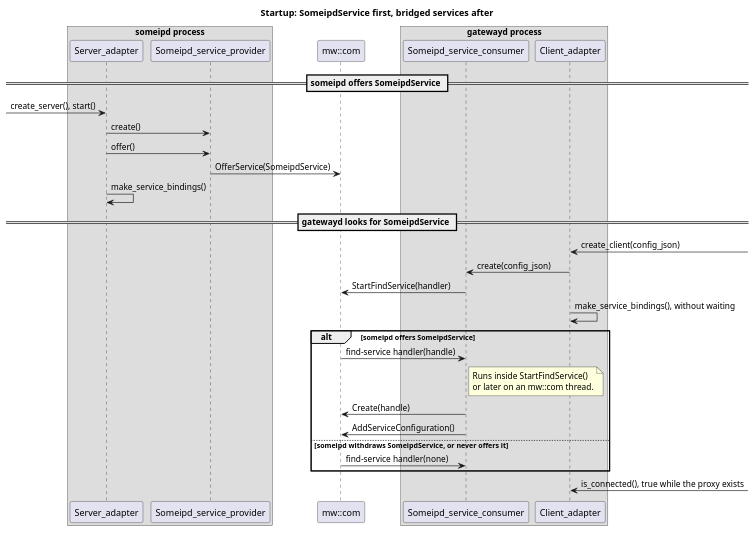
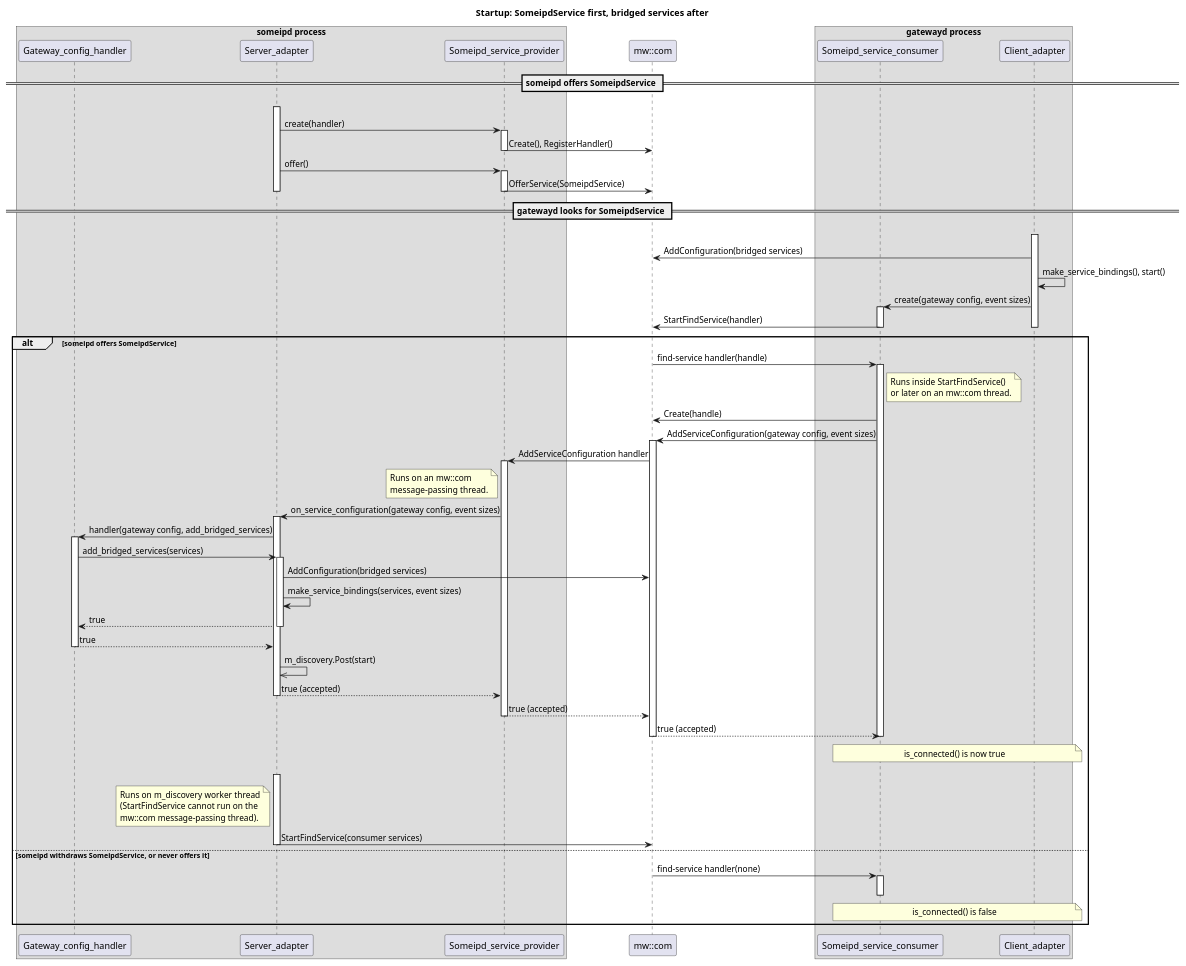
One commit to bgsw-contrib/score_inc_someip_gateway changed the diagram in score/gateway_ipc_binding/docs/models/mw_com_startup.puml. Above: the diagram before and after it, drawn with PlantUML. The commit also changed 22 other files, not shown here.

First line of the commit message:
feat!: mw::com binding takes each gatewayd's configuration and event sizes (#357)

```diff
--- a/score/gateway_ipc_binding/docs/models/mw_com_startup.puml
+++ b/score/gateway_ipc_binding/docs/models/mw_com_startup.puml
@@ -14,36 +14,82 @@
 @startuml mw_com_startup_someipd_gatewayd
 title Startup: SomeipdService first, bridged services after
 
 box "someipd process"
+participant "Gateway_config_handler" as handler
 participant "Server_adapter" as server
 participant "Someipd_service_provider" as sdsvc_provider
 end box
 participant "mw::com" as mwcom
 box "gatewayd process"
 participant "Someipd_service_consumer" as sdsvc_consumer
 participant "Client_adapter" as client
 end box
 
 == someipd offers SomeipdService ==
-[-> server : create_server(), start()
-server -> sdsvc_provider : create()
+server -[hidden]-> server
+activate server
+server -> sdsvc_provider : create(handler)
+activate sdsvc_provider
+sdsvc_provider -> mwcom : Create(), RegisterHandler()
+deactivate sdsvc_provider
 server -> sdsvc_provider : offer()
+activate sdsvc_provider
 sdsvc_provider -> mwcom : OfferService(SomeipdService)
-server -> server : make_service_bindings()
+deactivate sdsvc_provider
+deactivate server
 
 == gatewayd looks for SomeipdService ==
-client <-] : create_client(config_json)
-client -> sdsvc_consumer : create(config_json)
+client -[hidden]-> client
+activate client
+client -> mwcom : AddConfiguration(bridged services)
+client -> client : make_service_bindings(), start()
+client -> sdsvc_consumer : create(gateway config, event sizes)
+activate sdsvc_consumer
 sdsvc_consumer -> mwcom : StartFindService(handler)
-client -> client : make_service_bindings(), without waiting
+deactivate sdsvc_consumer
+deactivate client
 
 alt someipd offers SomeipdService
   mwcom -> sdsvc_consumer : find-service handler(handle)
+  activate sdsvc_consumer
   note right of sdsvc_consumer : Runs inside StartFindService()\nor later on an mw::com thread.
   sdsvc_consumer -> mwcom : Create(handle)
-  sdsvc_consumer -> mwcom : AddServiceConfiguration()
+  sdsvc_consumer -> mwcom : AddServiceConfiguration(gateway config, event sizes)
+  activate mwcom
+  mwcom -> sdsvc_provider : AddServiceConfiguration handler
+  activate sdsvc_provider
+  note left of sdsvc_provider : Runs on an mw::com\nmessage-passing thread.
+  sdsvc_provider -> server : on_service_configuration(gateway config, event sizes)
+  activate server
+  server -> handler : handler(gateway config, add_bridged_services)
+  activate handler
+  handler -> server : add_bridged_services(services)
+  activate server
+  server -> mwcom : AddConfiguration(bridged services)
+  server -> server : make_service_bindings(services, event sizes)
+  server --> handler : true
+  deactivate server
+  handler --> server : true
+  deactivate handler
+  server ->> server : m_discovery.Post(start)
+  server --> sdsvc_provider : true (accepted)
+  deactivate server
+  sdsvc_provider --> mwcom : true (accepted)
+  deactivate sdsvc_provider
+  mwcom --> sdsvc_consumer : true (accepted)
+  deactivate mwcom
+  deactivate sdsvc_consumer
+  note over sdsvc_consumer, client : is_connected() is now true
+
+  server -[hidden]-> server
+  activate server
+  note left of server : Runs on m_discovery worker thread\n(StartFindService cannot run on the\nmw::com message-passing thread).
+  server -> mwcom : StartFindService(consumer services)
+  deactivate server
 else someipd withdraws SomeipdService, or never offers it
   mwcom -> sdsvc_consumer : find-service handler(none)
+  activate sdsvc_consumer
+  note over sdsvc_consumer, client : is_connected() is false
+  deactivate sdsvc_consumer
 end
-client <-] : is_connected(), true while the proxy exists
 @enduml
```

[Exercise goal]
Leaving the images behind, set down every entry word for word.

[Exercise solution]
One commit to bgsw-contrib/score_inc_someip_gateway changed the diagram in score/gateway_ipc_binding/docs/models/mw_com_startup.puml. Above: the diagram before and after it, drawn with PlantUML. The commit also changed 22 other files, not shown here.

First line of the commit message:
feat!: mw::com binding takes each gatewayd's configuration and event sizes (#357)

```diff
--- a/score/gateway_ipc_binding/docs/models/mw_com_startup.puml
+++ b/score/gateway_ipc_binding/docs/models/mw_com_startup.puml
@@ -14,36 +14,82 @@
 @startuml mw_com_startup_someipd_gatewayd
 title Startup: SomeipdService first, bridged services after
 
 box "someipd process"
+participant "Gateway_config_handler" as handler
 participant "Server_adapter" as server
 participant "Someipd_service_provider" as sdsvc_provider
 end box
 participant "mw::com" as mwcom
 box "gatewayd process"
 participant "Someipd_service_consumer" as sdsvc_consumer
 participant "Client_adapter" as client
 end box
 
 == someipd offers SomeipdService ==
-[-> server : create_server(), start()
-server -> sdsvc_provider : create()
+server -[hidden]-> server
+activate server
+server -> sdsvc_provider : create(handler)
+activate sdsvc_provider
+sdsvc_provider -> mwcom : Create(), RegisterHandler()
+deactivate sdsvc_provider
 server -> sdsvc_provider : offer()
+activate sdsvc_provider
 sdsvc_provider -> mwcom : OfferService(SomeipdService)
-server -> server : make_service_bindings()
+deactivate sdsvc_provider
+deactivate server
 
 == gatewayd looks for SomeipdService ==
-client <-] : create_client(config_json)
-client -> sdsvc_consumer : create(config_json)
+client -[hidden]-> client
+activate client
+client -> mwcom : AddConfiguration(bridged services)
+client -> client : make_service_bindings(), start()
+client -> sdsvc_consumer : create(gateway config, event sizes)
+activate sdsvc_consumer
 sdsvc_consumer -> mwcom : StartFindService(handler)
-client -> client : make_service_bindings(), without waiting
+deactivate sdsvc_consumer
+deactivate client
 
 alt someipd offers SomeipdService
   mwcom -> sdsvc_consumer : find-service handler(handle)
+  activate sdsvc_consumer
   note right of sdsvc_consumer : Runs inside StartFindService()\nor later on an mw::com thread.
   sdsvc_consumer -> mwcom : Create(handle)
-  sdsvc_consumer -> mwcom : AddServiceConfiguration()
+  sdsvc_consumer -> mwcom : AddServiceConfiguration(gateway config, event sizes)
+  activate mwcom
+  mwcom -> sdsvc_provider : AddServiceConfiguration handler
+  activate sdsvc_provider
+  note left of sdsvc_provider : Runs on an mw::com\nmessage-passing thread.
+  sdsvc_provider -> server : on_service_configuration(gateway config, event sizes)
+  activate server
+  server -> handler : handler(gateway config, add_bridged_services)
+  activate handler
+  handler -> server : add_bridged_services(services)
+  activate server
+  server -> mwcom : AddConfiguration(bridged services)
+  server -> server : make_service_bindings(services, event sizes)
+  server --> handler : true
+  deactivate server
+  handler --> server : true
+  deactivate handler
+  server ->> server : m_discovery.Post(start)
+  server --> sdsvc_provider : true (accepted)
+  deactivate server
+  sdsvc_provider --> mwcom : true (accepted)
+  deactivate sdsvc_provider
+  mwcom --> sdsvc_consumer : true (accepted)
+  deactivate mwcom
+  deactivate sdsvc_consumer
+  note over sdsvc_consumer, client : is_connected() is now true
+
+  server -[hidden]-> server
+  activate server
+  note left of server : Runs on m_discovery worker thread\n(StartFindService cannot run on the\nmw::com message-passing thread).
+  server -> mwcom : StartFindService(consumer services)
+  deactivate server
 else someipd withdraws SomeipdService, or never offers it
   mwcom -> sdsvc_consumer : find-service handler(none)
+  activate sdsvc_consumer
+  note over sdsvc_consumer, client : is_connected() is false
+  deactivate sdsvc_consumer
 end
-client <-] : is_connected(), true while the proxy exists
 @enduml
```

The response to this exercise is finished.